Which lines in the records below include the word "pelo"? Report each of them in full.

(Modification records)
# # # # # # #

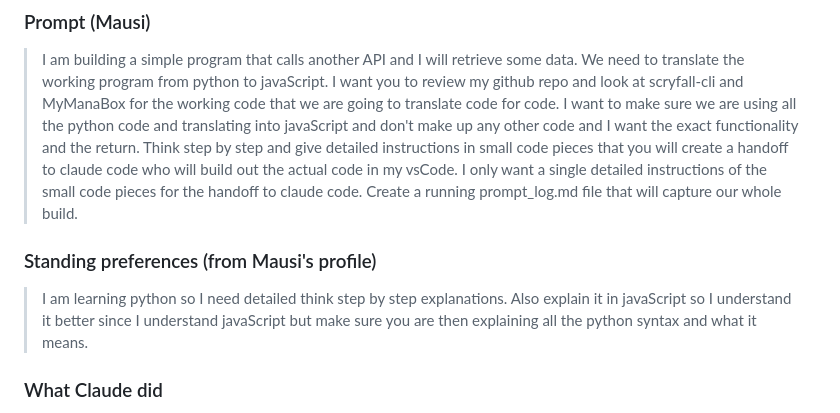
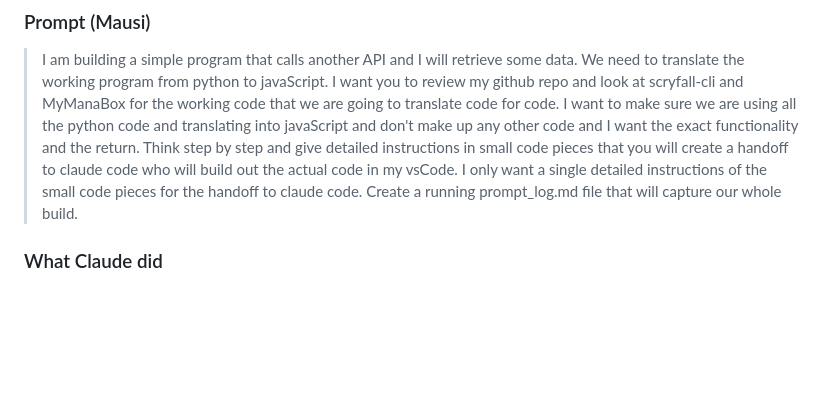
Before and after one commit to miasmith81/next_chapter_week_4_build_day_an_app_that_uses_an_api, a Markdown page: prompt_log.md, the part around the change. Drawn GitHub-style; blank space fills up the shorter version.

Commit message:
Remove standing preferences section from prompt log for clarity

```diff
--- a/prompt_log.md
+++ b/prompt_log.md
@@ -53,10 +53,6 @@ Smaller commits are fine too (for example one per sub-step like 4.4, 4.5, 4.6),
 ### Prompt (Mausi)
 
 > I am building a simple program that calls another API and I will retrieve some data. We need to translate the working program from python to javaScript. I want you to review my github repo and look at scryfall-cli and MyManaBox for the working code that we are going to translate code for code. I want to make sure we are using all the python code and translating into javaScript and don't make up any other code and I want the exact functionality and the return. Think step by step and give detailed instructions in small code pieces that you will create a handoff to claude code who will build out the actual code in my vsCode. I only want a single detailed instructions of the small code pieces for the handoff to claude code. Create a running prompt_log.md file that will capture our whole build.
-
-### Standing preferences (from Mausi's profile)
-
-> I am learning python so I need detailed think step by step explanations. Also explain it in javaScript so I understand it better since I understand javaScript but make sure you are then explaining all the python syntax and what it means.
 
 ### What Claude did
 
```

# # # # # # #

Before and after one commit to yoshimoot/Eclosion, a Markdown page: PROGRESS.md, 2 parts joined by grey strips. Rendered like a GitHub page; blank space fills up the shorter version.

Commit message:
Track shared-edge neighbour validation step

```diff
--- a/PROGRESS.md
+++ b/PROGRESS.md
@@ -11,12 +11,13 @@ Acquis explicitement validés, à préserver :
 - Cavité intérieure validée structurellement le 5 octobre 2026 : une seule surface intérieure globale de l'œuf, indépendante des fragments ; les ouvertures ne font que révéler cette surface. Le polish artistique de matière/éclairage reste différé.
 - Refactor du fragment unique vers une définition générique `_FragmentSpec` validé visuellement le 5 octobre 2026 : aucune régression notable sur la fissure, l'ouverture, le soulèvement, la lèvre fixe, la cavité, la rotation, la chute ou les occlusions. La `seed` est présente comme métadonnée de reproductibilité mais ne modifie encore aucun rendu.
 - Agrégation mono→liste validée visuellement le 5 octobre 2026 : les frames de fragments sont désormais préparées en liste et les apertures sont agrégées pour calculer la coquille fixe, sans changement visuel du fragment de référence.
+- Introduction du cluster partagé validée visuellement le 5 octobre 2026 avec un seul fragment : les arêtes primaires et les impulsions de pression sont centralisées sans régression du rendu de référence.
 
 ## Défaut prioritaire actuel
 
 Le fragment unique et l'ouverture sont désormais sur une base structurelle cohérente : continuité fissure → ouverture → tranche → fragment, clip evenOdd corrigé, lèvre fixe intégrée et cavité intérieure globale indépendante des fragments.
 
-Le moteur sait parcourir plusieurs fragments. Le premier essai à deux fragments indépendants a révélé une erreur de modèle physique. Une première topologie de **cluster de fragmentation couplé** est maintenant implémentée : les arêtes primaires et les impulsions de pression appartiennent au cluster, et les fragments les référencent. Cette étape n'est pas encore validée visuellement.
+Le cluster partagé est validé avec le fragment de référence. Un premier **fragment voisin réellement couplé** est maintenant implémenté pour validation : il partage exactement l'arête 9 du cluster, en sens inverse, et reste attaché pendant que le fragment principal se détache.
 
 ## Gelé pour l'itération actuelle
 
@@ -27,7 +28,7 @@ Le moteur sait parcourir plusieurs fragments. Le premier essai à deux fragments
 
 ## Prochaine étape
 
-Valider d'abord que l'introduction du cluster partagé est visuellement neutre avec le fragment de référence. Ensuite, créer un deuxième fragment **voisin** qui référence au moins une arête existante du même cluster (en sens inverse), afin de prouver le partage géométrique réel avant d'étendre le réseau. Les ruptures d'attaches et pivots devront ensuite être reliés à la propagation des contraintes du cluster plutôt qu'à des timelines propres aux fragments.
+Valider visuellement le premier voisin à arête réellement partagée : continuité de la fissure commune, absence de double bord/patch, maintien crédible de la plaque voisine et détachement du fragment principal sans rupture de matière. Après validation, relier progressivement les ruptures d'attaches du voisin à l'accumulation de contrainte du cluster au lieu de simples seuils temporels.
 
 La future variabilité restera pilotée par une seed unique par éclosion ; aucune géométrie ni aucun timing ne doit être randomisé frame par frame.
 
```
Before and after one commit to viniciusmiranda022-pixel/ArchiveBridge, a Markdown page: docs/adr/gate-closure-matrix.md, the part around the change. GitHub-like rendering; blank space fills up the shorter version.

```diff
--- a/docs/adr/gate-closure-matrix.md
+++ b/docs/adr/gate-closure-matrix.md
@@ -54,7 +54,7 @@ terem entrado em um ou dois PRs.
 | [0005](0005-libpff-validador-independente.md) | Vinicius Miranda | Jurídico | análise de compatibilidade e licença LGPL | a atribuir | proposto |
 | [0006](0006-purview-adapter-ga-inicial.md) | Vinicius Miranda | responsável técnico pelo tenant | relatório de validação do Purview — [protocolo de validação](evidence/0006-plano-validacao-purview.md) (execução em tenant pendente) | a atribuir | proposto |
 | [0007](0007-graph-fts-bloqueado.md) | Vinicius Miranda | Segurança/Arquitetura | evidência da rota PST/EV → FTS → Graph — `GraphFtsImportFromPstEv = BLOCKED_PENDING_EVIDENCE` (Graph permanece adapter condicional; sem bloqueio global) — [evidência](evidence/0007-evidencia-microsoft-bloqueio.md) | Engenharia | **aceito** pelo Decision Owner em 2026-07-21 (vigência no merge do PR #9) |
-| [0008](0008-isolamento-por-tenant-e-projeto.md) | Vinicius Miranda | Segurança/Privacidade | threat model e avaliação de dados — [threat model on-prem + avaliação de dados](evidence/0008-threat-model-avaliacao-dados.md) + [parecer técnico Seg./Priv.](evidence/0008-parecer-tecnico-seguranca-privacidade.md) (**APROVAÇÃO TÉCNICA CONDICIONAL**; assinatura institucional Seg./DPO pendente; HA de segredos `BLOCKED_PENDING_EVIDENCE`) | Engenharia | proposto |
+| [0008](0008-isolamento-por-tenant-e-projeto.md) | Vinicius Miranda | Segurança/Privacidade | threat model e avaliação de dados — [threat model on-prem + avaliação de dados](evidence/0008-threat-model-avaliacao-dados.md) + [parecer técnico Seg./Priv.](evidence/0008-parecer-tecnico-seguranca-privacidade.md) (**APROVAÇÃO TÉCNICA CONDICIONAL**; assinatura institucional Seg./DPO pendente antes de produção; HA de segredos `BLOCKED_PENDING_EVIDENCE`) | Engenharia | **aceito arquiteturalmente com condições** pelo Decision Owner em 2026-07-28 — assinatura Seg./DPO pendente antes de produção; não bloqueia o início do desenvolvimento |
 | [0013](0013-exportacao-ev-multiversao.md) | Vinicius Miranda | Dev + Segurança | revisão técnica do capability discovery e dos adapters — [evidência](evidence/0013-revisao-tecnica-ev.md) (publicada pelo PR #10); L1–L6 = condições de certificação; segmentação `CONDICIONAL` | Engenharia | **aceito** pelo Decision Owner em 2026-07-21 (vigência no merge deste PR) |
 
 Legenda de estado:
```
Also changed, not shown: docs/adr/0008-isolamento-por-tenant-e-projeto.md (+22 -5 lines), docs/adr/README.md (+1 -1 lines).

# # # # # # #

**YOUR RESPONSE**
 | [0006](0006-purview-adapter-ga-inicial.md) | Vinicius Miranda | responsável técnico pelo tenant | relatório de validação do Purview — [protocolo de validação](evidence/0006-plano-validacao-purview.md) (execução em tenant pendente) | a atribuir | proposto |
 | [0007](0007-graph-fts-bloqueado.md) | Vinicius Miranda | Segurança/Arquitetura | evidência da rota PST/EV → FTS → Graph — `GraphFtsImportFromPstEv = BLOCKED_PENDING_EVIDENCE` (Graph permanece adapter condicional; sem bloqueio global) — [evidência](evidence/0007-evidencia-microsoft-bloqueio.md) | Engenharia | **aceito** pelo Decision Owner em 2026-07-21 (vigência no merge do PR #9) |
+| [0008](0008-isolamento-por-tenant-e-projeto.md) | Vinicius Miranda | Segurança/Privacidade | threat model e avaliação de dados — [threat model on-prem + avaliação de dados](evidence/0008-threat-model-avaliacao-dados.md) + [parecer técnico Seg./Priv.](evidence/0008-parecer-tecnico-seguranca-privacidade.md) (**APROVAÇÃO TÉCNICA CONDICIONAL**; assinatura institucional Seg./DPO pendente antes de produção; HA de segredos `BLOCKED_PENDING_EVIDENCE`) | Engenharia | **aceito arquiteturalmente com condições** pelo Decision Owner em 2026-07-28 — assinatura Seg./DPO pendente antes de produção; não bloqueia o início do desenvolvimento |
 | [0013](0013-exportacao-ev-multiversao.md) | Vinicius Miranda | Dev + Segurança | revisão técnica do capability discovery e dos adapters — [evidência](evidence/0013-revisao-tecnica-ev.md) (publicada pelo PR #10); L1–L6 = condições de certificação; segmentação `CONDICIONAL` | Engenharia | **aceito** pelo Decision Owner em 2026-07-21 (vigência no merge deste PR) |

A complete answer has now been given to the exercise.